When Peter Som announced that he would be canceling his fall '13 Fashion Week presentation, we
wept were disappointed but understood. Designers need breaks, have babies, have lives, etc., and we, the press and public, will just have to wait for another big show next season. But it seems as though it's not just Som's collection that will not be seen at New York Fashion Week.
According to The Wall Street Journal, designers such as Joy Cioci and Daniel Vosovic have opted out of February's shows and instead will present their new collections in March, after Fashion Month's final bow. This change will allow these designers to show their collections to editors and buyers at a time when they're not competing for attention against mega-star designers like Marc, Alex, or Diane.
Along with forgoing the presentation formalities, these smaller labels will also be skipping the expenses, which WSJ On Style columnist Christina Binkley estimates to be "from $30,000…to more than a million." While this shift to March sounds like it could be a win-win alternative, we have to wonder: Is there simply no more room for all the fashion at Fashion Week? The short answer: perhaps.

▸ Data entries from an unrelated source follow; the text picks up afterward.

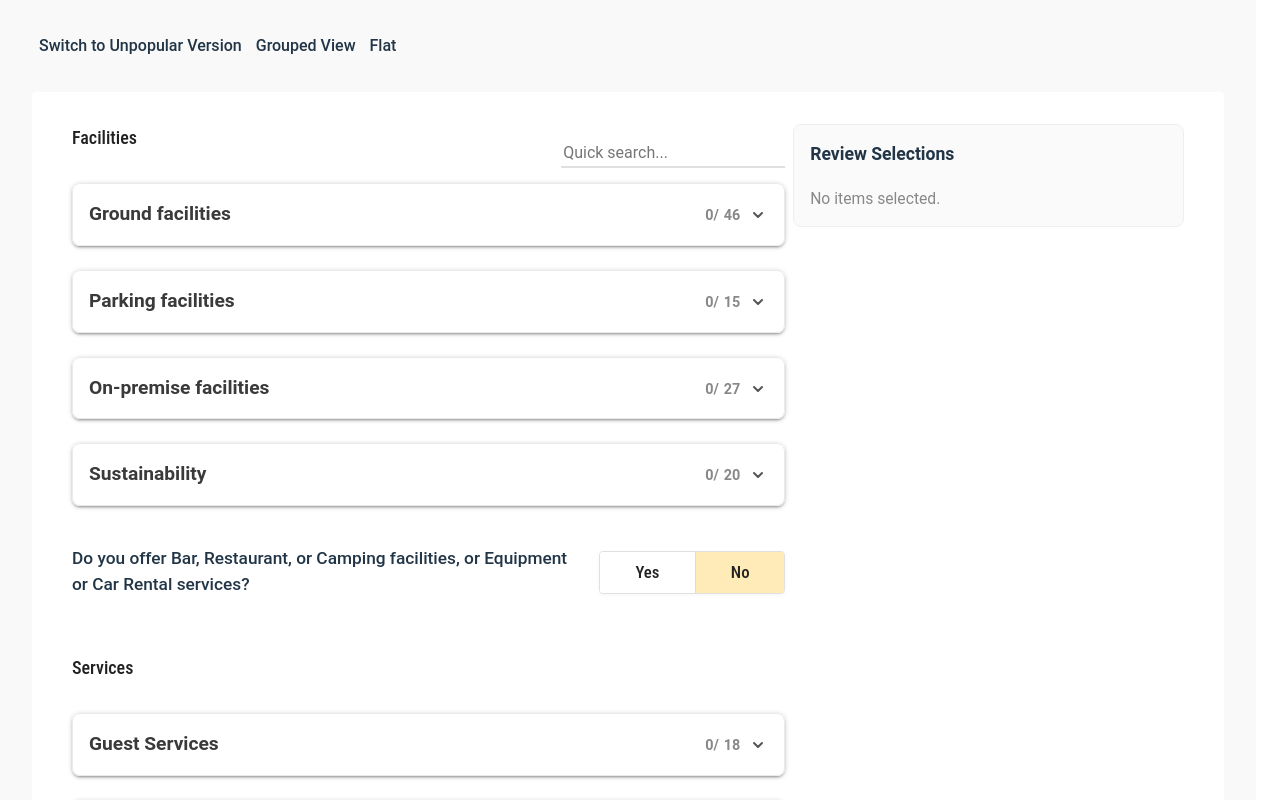
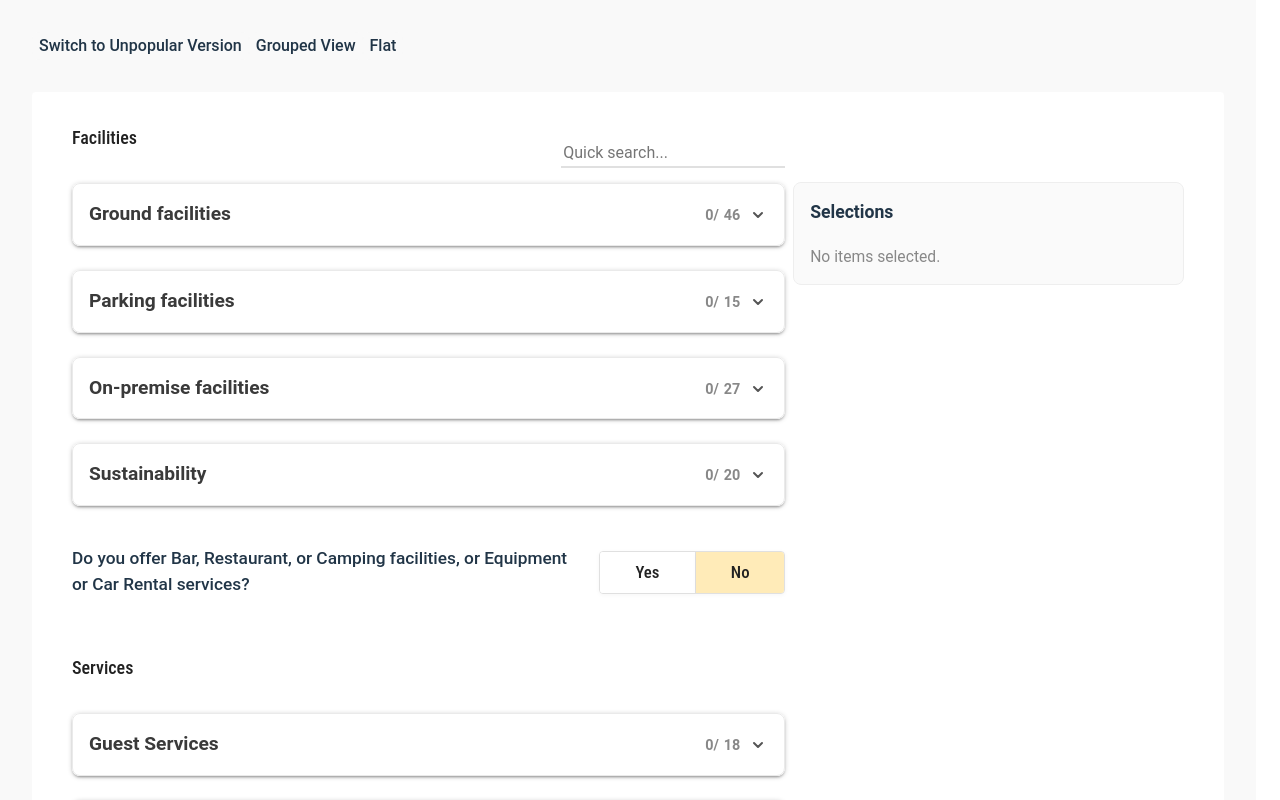
Before and after one commit to ranfomshi/facilities-view, a React (Vite) app: page / in a window 1280 px wide. Shown: the top 800 px of the page. Built offline with nearby package versions, Linux system fonts and the light colour scheme.

Commit message:
style: Update sticky header in Facilities and Flat views; adjust transform and heading text

```diff
--- a/src/FacilitiesView.jsx
+++ b/src/FacilitiesView.jsx
@@ -161,9 +161,10 @@ function FacilitiesView({ dataSource, setDataSource }) {
         position: 'sticky',
         top: '1.5rem',
         alignSelf: 'flex-start',
-        zIndex: 10
+        zIndex: 10,
+        transform:'translateY(58px)'
       }}>
-        <h3 style={{marginTop:0, marginBottom:'0.7rem', fontSize:'1.1em', fontWeight:600}}>Review Selections</h3>
+        <h3 style={{marginTop:0, marginBottom:'0.7rem', fontSize:'1.1em', fontWeight:600}}>Selections</h3>
         {Object.keys(selectedItemsByGroup).length === 0 ? (
           <div style={{color:'#888', fontSize:'0.98em'}}>No items selected.</div>
         ) : (
--- a/src/FlatView.jsx
+++ b/src/FlatView.jsx
@@ -134,9 +134,10 @@ function FlatView() {
                 position: 'sticky',
                 top: '1.5rem',
                 alignSelf: 'flex-start',
-                zIndex: 10
+                zIndex: 10,
+                transform:'translateY(58px)'
             }}>
-                <h3 style={{marginTop:0, marginBottom:'0.7rem', fontSize:'1.1em', fontWeight:600}}>Review Selections</h3>
+                <h3 style={{marginTop:0, marginBottom:'0.7rem', fontSize:'1.1em', fontWeight:600}}>Selections</h3>
                 {Object.keys(selectedItemsByCategory).length === 0 ? (
                     <div style={{color:'#888', fontSize:'0.98em'}}>No items selected.</div>
                 ) : (
```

Sure, okay, we are members of the press and may constantly say things like, "Let's catch up but only after Fashion Week," or "What's the quickest way to get to Milk from the UWS?" or "We're not fashion weak; we're fashion exhausted," but as WSJ reports, New York Fashion Week may have become more chaotic than ever. The reason for this jam-packed problem? There is currently no official party to regulate the schedule — a system that's already in place for the Milan and Paris shows. The story continues to add that "283 labels have registered to present [at NYFW]…up from 204 in Feb. 2007." Whether you divide that number by the days in a week or how many taxis there are on the street — either way, can we be looking at a New York Fashion Week future that not everyone can be part of? (The Wall Street Journal)